As a manager my typical day is fairly desk-bound, although I do try to get behind the camera as much as I can. As for my team, their days are really varied. They could be photographing patients solidly, based in our ophthalmology, dental or dermatology units. The photographers working out of the main unit could be up on the wards, or in the operating theatres (OR in the States) photographing open-heart or orthopaedic surgery, which are two of our hospital specialties. We often get called to theatre for interesting and unusual cases, or if the surgeons are trying out a new technique. They may do that in the morning then be doing PR (public relations) work in the afternoon; anything from visiting 'stars' (Catherine Zeta Jones is one of our patrons) to portraits to 'grip-and-grins' for our communications department. The variety is one of the great things about the job but it can be stressful too.

What is the most used computer-editing tool in your workflow?

We use Adobe Photoshop as our main editing tool. It is integrated with our Digital Image Management system, which is the Fotoware range of products. This delivers images to our clinician's desktops through our hospital intranet. The workflow is really smooth, it has to be; we process about 20,000 patients a year.

What elements are important to you when you judge or critique your work or the work of other professional photographers?

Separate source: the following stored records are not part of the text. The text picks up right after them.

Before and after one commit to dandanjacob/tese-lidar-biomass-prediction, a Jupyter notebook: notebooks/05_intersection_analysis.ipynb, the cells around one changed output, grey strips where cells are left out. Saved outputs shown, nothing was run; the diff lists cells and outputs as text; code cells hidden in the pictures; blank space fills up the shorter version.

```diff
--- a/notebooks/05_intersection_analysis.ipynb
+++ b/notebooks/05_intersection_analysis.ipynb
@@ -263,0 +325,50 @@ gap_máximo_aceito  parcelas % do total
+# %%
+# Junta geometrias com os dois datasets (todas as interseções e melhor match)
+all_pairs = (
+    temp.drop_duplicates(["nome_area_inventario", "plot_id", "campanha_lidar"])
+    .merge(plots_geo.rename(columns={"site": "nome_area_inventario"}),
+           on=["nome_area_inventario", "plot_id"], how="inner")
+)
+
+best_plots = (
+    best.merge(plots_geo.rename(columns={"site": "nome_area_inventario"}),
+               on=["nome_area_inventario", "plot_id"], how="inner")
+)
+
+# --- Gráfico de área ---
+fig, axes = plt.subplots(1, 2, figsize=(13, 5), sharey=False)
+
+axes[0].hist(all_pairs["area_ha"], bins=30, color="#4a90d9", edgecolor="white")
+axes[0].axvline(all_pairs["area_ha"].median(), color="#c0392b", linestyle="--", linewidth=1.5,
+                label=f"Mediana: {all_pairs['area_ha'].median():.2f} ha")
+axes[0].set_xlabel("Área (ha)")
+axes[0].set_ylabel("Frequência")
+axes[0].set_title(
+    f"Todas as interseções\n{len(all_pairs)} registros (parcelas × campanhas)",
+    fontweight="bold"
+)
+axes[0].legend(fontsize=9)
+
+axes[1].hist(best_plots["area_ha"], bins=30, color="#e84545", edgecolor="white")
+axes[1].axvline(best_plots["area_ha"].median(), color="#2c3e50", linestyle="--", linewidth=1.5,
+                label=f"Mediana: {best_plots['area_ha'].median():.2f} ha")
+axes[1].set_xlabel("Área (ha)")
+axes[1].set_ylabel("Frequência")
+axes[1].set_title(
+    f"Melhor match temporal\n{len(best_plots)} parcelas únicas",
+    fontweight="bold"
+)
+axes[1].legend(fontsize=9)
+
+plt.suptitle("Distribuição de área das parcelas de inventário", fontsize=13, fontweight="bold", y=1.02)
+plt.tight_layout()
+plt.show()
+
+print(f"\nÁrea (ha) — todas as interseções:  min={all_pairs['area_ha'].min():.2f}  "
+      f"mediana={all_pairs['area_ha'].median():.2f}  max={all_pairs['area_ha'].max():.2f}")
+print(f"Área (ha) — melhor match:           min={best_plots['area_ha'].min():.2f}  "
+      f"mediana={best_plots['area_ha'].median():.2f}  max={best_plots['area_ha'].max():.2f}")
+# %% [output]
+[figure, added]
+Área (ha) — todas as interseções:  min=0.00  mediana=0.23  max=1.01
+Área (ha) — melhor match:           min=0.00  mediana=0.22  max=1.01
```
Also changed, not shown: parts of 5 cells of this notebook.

What I am looking for in images is that thing I mentioned at the start, communication of an idea, a concept, some information (as in a clinical image) with the skills and craft of photography used to help, get the message across, preferably without drawing attention to itself. I am interested in seeing craft skills such as lighting, composition, framing, the use colour and tone, point of focus and depth of field and of course timing.

Do you have any advice for photographers interested in a career in medical photography?

Try to get some experience in a hospital or science environment. There is no substitute for it. It helps you to confirm that it is somewhere you want to work and it shows a prospective employer that you have some idea of how they work and that you are serious about working in the field. I am always interested in people who have wide photography skills and can demonstrate it in a portfolio. Photography is photography, whether it is fashion, portraiture, sports, documentary; the photographer's eye can be seen in all these.

I am as interested in what work students have done personally as much as what they have produced for college briefs. College work is fine but I want to see them express themselves through the medium. A couple of last thoughts; always have something to say about every picture in your portfolio and never say 'this is just a picture I took to', drop the 'just' bit, and finally, remember you are only as strong as your weakest image, if you can see something wrong in a picture, you can bet your life a prospective employer will!